Metal pen. All my metal pens look an awful lot like spikes or blades when I'm waving them around. Especially my steel ones. Because they are bright, shiny, metal in a basic blade profile. We aren't talking about a clear plastic Bic here.

I can ram any metal pen I own deep enough into meat to cause severe or even lkethal wounds -- and they aren't special pens; I just like steel barreled pens because they don't break in my pocket (normally wear jeans to work, so my "walking around" pen sits in my front pocket, next to my knife.

Also, I've seen police warning messages about "Tactical pens" that are designed and advertised to double as stilletos.

Point in favor of "clean shoot".

Article indicates the shooter WAS the cop backed into the corner. He feared for himself an d his partner, but it was Cletus in the Corner with the smoking Flat Black People Popper.

Point in favor of "WTF?" HOW did he get you there in the first place?!? Tapdancing away, Taser, or Tabasco Eye Wash wasn't an option a tad earlier in the confrontation, why?!?

Anonymous said...

Maybe it was an accidental discharge? I mean that's apparently what happened here:

http://overheadbin.nbcnews.com/_news/2012/09/24/14062641-flight-attendants-gun-goes-off-at-airport-security-in-philadelphia?lite

"A police officer was called over to check out the gun. That's when it accidentally discharged, the spokesperson said."

'Cause guns are people too, and it probably got skeert when it saw the badge coming and shit itself. Heh.

So yeah, if I'm that Houston cop, I'm saying "AD" all the way...

Six said...

MattG has put his finger on it. I term it Hysterical Incompetence and it is the result of poor hiring, negligent retention and misguided training, especially officer safety training.

Geodkyt said...

Six, I would say "Complacency", leading to a situation where he shifted to "Hysterical Incompetence" when he realized he had backed himself into a Biblically pear-shaped event.

markm said...

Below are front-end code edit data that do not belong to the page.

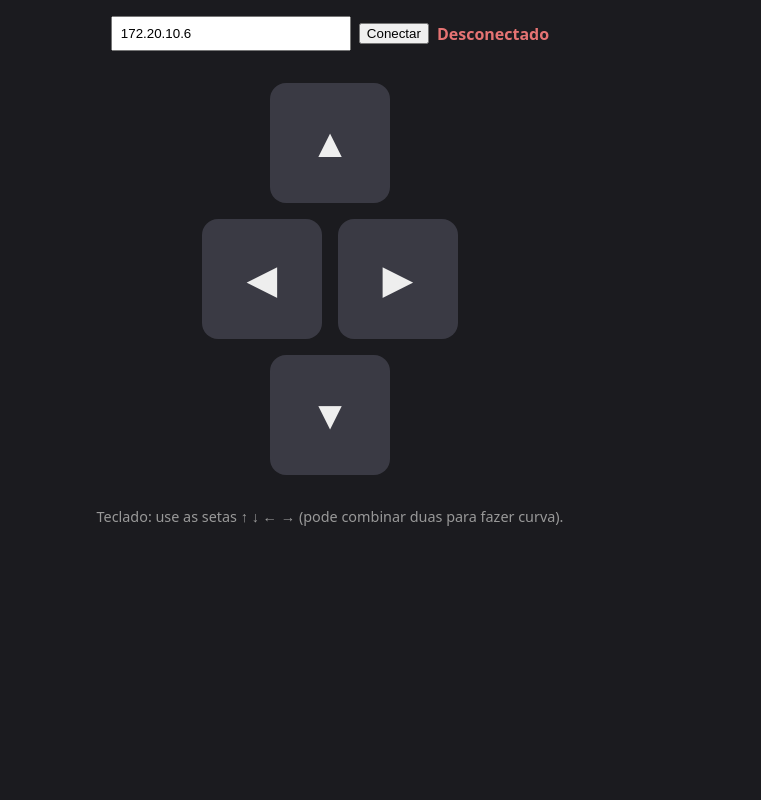
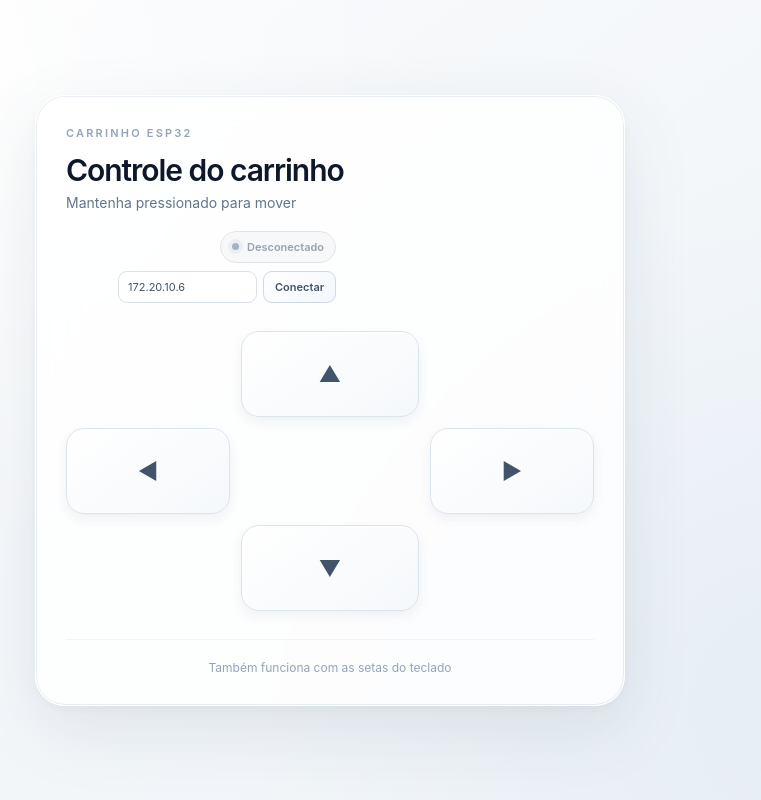
Before and after one commit to franciscograveli/controle-remoto, a plain HTML site: page index.html in a window 1280 px wide. Shown: the whole page, without its empty margins (310-1071 px from the left). Drawn offline with Linux system fonts and the light colour scheme.

Commit message:
feat: novo visual com cartão, cabeçalho e indicador de conexão
Tema claro com título, pílula de status (verde quando conectado) e campo de IP no topo.

```diff
--- a/css/style.css
+++ b/css/style.css
@@ -1,55 +1,225 @@
-body {
-  font-family: system-ui, sans-serif;
-  background: #1b1b1f;
-  color: #eee;
-  margin: 0;
-  padding: 16px;
-  text-align: center;
+/* =============================================================================
+   Estilo do controle
+   Seções: base · cartão · topo · botões de direção · responsivo
+   ============================================================================= */
+
+/* ---- Base ---- */
+:root {
+  --texto: #0f172a;
+  --texto-suave: #64748b;
+  --texto-fraco: #94a3b8;
+  --borda: #dbe3eb;
+  --azul: #6f8fb5;
+  --azul-escuro: #244d77;
+  --verde: #4f9e7c;
+  --vermelho: #d96761;
 }
 
-/* ---- Conexão ---- */
+* { box-sizing: border-box; }
+
+body {
+  margin: 0;
+  min-height: 100vh;
+  display: flex;
+  align-items: center;
+  justify-content: center;
+  padding: 24px 16px;
+  font-family: Inter, ui-sans-serif, system-ui, -apple-system, "Segoe UI", sans-serif;
+  color: var(--texto);
+  background:
+    radial-gradient(circle at 16% 8%, rgba(255, 255, 255, 0.98) 0, transparent 38%),
+    radial-gradient(circle at 86% 88%, rgba(226, 234, 243, 0.65) 0, transparent 42%),
+    linear-gradient(145deg, #fafbfc 0%, #f4f7fa 52%, #eef3f7 100%);
+}
+
+button, input { font: inherit; }
+button { -webkit-tap-highlight-color: transparent; }
+
+/* ---- Cartão ---- */
+.controle {
+  width: 100%;
+  max-width: 590px;
+  padding: 30px;
+  border: 1px solid rgba(255, 255, 255, 0.9);
+  border-radius: 30px;
+  background: rgba(255, 255, 255, 0.82);
+  box-shadow:
+    0 24px 70px rgba(52, 69, 89, 0.1),
+    0 3px 12px rgba(56, 73, 93, 0.04),
+    inset 0 0 0 1px rgba(218, 226, 234, 0.62);
+  backdrop-filter: blur(18px);
+}
+
+/* ---- Topo ---- */
+.topo {
+  display: flex;
+  justify-content: space-between;
+  align-items: flex-start;
+  flex-wrap: wrap;
+  gap: 20px;
+  margin-bottom: 28px;
+}
+
+.sobretitulo {
+  margin: 0 0 12px;
+  font-size: 11px;
+  font-weight: 600;
+  letter-spacing: 0.2em;
+  text-transform: uppercase;
+  color: var(--texto-fraco);
+}
+
+h1 {
+  margin: 0;
+  font-size: 30px;
+  font-weight: 600;
+  letter-spacing: -0.035em;
+}
+
+.subtitulo {
+  margin: 6px 0 0;
+  font-size: 14px;
+  color: var(--texto-suave);
+}
+
+/* Status + campo de IP, empilhados à direita */
+.conexao {
+  display: flex;
+  flex-direction: column;
+  align-items: flex-end;
+  gap: 8px;
+}
+
+.pilula {
+  display: inline-flex;
+  align-items: center;
+  gap: 8px;
+  min-height: 32px;
+  padding: 0 11px;
+  border: 1px solid #e2e5e8;
+  border-radius: 999px;
+  background: rgba(247, 248, 250, 0.9);
+  color: #98a2b3;
+  font-size: 11px;
+  font-weight: 600;
+}
+
+.ponto {
+  width: 7px;
+  height: 7px;
+  border-radius: 50%;
+  background: #a7b3c2;
+  box-shadow: 0 0 0 4px rgba(167, 179, 194, 0.14);
+}
+
+/* Conectado: pílula e ponto ficam verdes */
+.pilula.conectado {
+  border-color: #dfe7e4;
+  background: rgba(248, 251, 250, 0.9);
+  color: #597269;
+}
+
+.pilula.conectado .ponto {
+  background: var(--verde);
+  box-shadow: 0 0 0 4px rgba(79, 158, 124, 0.1);
+}
+
 #form-conexao {
   display: flex;
-  gap: 8px;
-  justify-content: center;
-  align-items: center;
-  flex-wrap: wrap;
+  gap: 6px;
+  width: min(100%, 218px);
 }
 
-#campo-ip { padding: 8px; width: 220px; }
-
-#status { font-weight: bold; }
-#status.conectado    { color: #4caf50; }
-#status.desconectado { color: #e57373; }
-
-/* ---- Botões de controle ---- */
-/* Cruz de direções: cima no topo, esquerda e direita no meio, baixo embaixo */
-main {
-  display: grid;
-  grid-template-columns: repeat(2, 120px);
-  gap: 16px;
-  justify-content: center;
-  margin-top: 32px;
+#campo-ip {
+  flex: 1;
+  min-width: 0;
+  height: 32px;
+  padding: 0 9px;
+  border: 1px solid #d9e1ea;
+  border-radius: 9px;
+  background: white;
+  color: #41546a;
+  font-size: 11px;
+  outline: none;
 }
 
-[data-direcao="cima"]  { grid-column: 1 / 3; justify-self: center; }
-[data-direcao="baixo"] { grid-column: 1 / 3; justify-self: center; }
+#campo-ip:focus {
+  border-color: #8fb0d2;
+  box-shadow: 0 0 0 3px rgba(111, 143, 181, 0.14);
+}
+
+#botao-conectar {
+  height: 32px;
+  padding: 0 11px;
+  border: 1px solid #cfd9e4;
+  border-radius: 9px;
+  background: linear-gradient(145deg, #ffffff, #f3f7fb);
+  color: #41546a;
+  font-size: 11px;
+  font-weight: 600;
+  white-space: nowrap;
+  cursor: pointer;
+}
+
+#botao-conectar:hover { border-color: #b8c8d8; color: var(--azul-escuro); }
+
+/* ---- Botões de direção ---- */
+.direcoes {
+  display: grid;
+  grid-template-columns: 1fr 1.08fr 1fr;
+  grid-template-rows: repeat(3, 86px);
+  gap: 11px;
+}
+
+[data-direcao="cima"]     { grid-column: 2; grid-row: 1; }
+[data-direcao="esquerda"] { grid-column: 1; grid-row: 2; }
+[data-direcao="direita"]  { grid-column: 3; grid-row: 2; }
+[data-direcao="baixo"]    { grid-column: 2; grid-row: 3; }
 
 [data-direcao] {
-  width: 120px;
-  height: 120px;
-  font-size: 2.5rem;
-  border: none;
-  border-radius: 16px;
-  background: #3a3a44;
-  color: #eee;
-
-  /* evita zoom/seleção ao segurar o botão no toque */
-  touch-action: none;
+  display: flex;
+  align-items: center;
+  justify-content: center;
+  border: 1px solid var(--borda);
+  border-radius: 18px;
+  background: linear-gradient(145deg, #ffffff, #f5f8fb);
+  color: #41546a;
+  font-size: 22px;
+  font-weight: 600;
+  box-shadow: 0 5px 12px rgba(56, 76, 99, 0.07), inset 0 1px 0 white;
+  cursor: pointer;
   user-select: none;
+  touch-action: none;   /* evita zoom e rolagem ao segurar no toque */
+  transition: transform 120ms ease, background-color 160ms ease, box-shadow 160ms ease;
 }
 
-/* Botão pressionado (por mouse, toque ou teclado) */
-[data-direcao].ativo { background: #4caf50; }
+[data-direcao]:hover {
+  border-color: #c6d3e0;
+  color: var(--azul-escuro);
+}
 
-.dica { margin-top: 32px; color: #999; font-size: 0.9rem; }
+/* Pressionado (mouse, toque ou teclado) */
+[data-direcao].ativo {
+  border-color: #aebfd1;
+  background: #e9f0f6;
+  color: var(--azul-escuro);
+  box-shadow: inset 0 3px 8px rgba(55, 77, 101, 0.12), 0 1px 2px rgba(56, 76, 99, 0.06);
+  transform: translateY(2px) scale(0.99);
+}
+
+.rodape {
+  margin-top: 28px;
+  padding-top: 20px;
+  border-top: 1px solid #f1f5f9;
+  text-align: center;
+  font-size: 12px;
+  color: var(--texto-fraco);
+}
+
+/* ---- Responsivo ---- */
+@media (max-width: 540px) {
+  .controle { padding: 23px 18px 20px; border-radius: 25px; }
+  .direcoes { grid-template-rows: repeat(3, 82px); gap: 9px; }
+  .conexao { align-items: stretch; width: 100%; }
+  #form-conexao { width: 100%; }
+}
--- a/index.html
+++ b/index.html
@@ -8,22 +8,39 @@
 </head>
 <body>
 
-  <!-- Conexão: IP do carrinho (aparece no Serial dele) e status -->
+  <div class="controle">
+
+    <!-- Topo: título, status da conexão e IP do carrinho -->
+    <header class="topo">
+      <div>
+        <p class="sobretitulo">Carrinho ESP32</p>
+        <h1>Controle do carrinho</h1>
+        <p class="subtitulo">Mantenha pressionado para mover</p>
+      </div>
+
+      <div class="conexao">
+        <div id="status" class="pilula" role="status">
+          <span class="ponto"></span>
+          <span id="status-texto">Desconectado</span>
+        </div>
+
         <form id="form-conexao">
-    <input id="campo-ip" placeholder="IP do carrinho" autocomplete="off">
-    <button type="submit">Conectar</button>
-    <span id="status" class="desconectado">Desconectado</span>
+          <input id="campo-ip" placeholder="IP do carrinho" autocomplete="off" spellcheck="false" aria-label="Endereço IP do carrinho">
+          <button id="botao-conectar" type="submit">Conectar</button>
         </form>
+      </div>
+    </header>
 
     <!-- Controle: 4 direções (cada uma liga duas rodas, veja js/direcoes.js) -->
-  <main>
+    <section class="direcoes">
       <button data-direcao="cima">▲</button>
       <button data-direcao="esquerda">◀</button>
       <button data-direcao="direita">▶</button>
       <button data-direcao="baixo">▼</button>
-  </main>
+    </section>
 
-  <p class="dica">Teclado: use as setas ↑ ↓ ← → (pode combinar duas para fazer curva).</p>
+    <footer class="rodape">Também funciona com as setas do teclado</footer>
+  </div>
 
   <script type="module" src="js/main.js"></script>
 </body>
--- a/js/main.js
+++ b/js/main.js
@@ -12,7 +12,8 @@ import { iniciarTeclado } from "./teclado.js";
 
 const form = document.getElementById("form-conexao");
 const campoIp = document.getElementById("campo-ip");
-const textoStatus = document.getElementById("status");
+const pilula = document.getElementById("status");
+const textoStatus = document.getElementById("status-texto");
 
 // ---- Quando o estado muda: atualiza a tela e avisa o carrinho na hora ----
 aoMudar((estado) => {
@@ -23,7 +24,7 @@ aoMudar((estado) => {
 // ---- Status da conexão ----
 aoMudarConexao((conectado) => {
   textoStatus.textContent = conectado ? "Conectado" : "Desconectado";
-  textoStatus.className = conectado ? "conectado" : "desconectado";
+  pilula.classList.toggle("conectado", conectado);
 });
 
 // ---- Campo de IP: começa com o IP padrão e lembra o último usado ----
```
Lines whose indentation alone changed are shown as unchanged.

The real problem is the cops' story is unbelievable - that a one-armed man chased one of them with a wheelchair *while* waving the pen. They don't even have enough respect for the public to bother with making up a believable lie.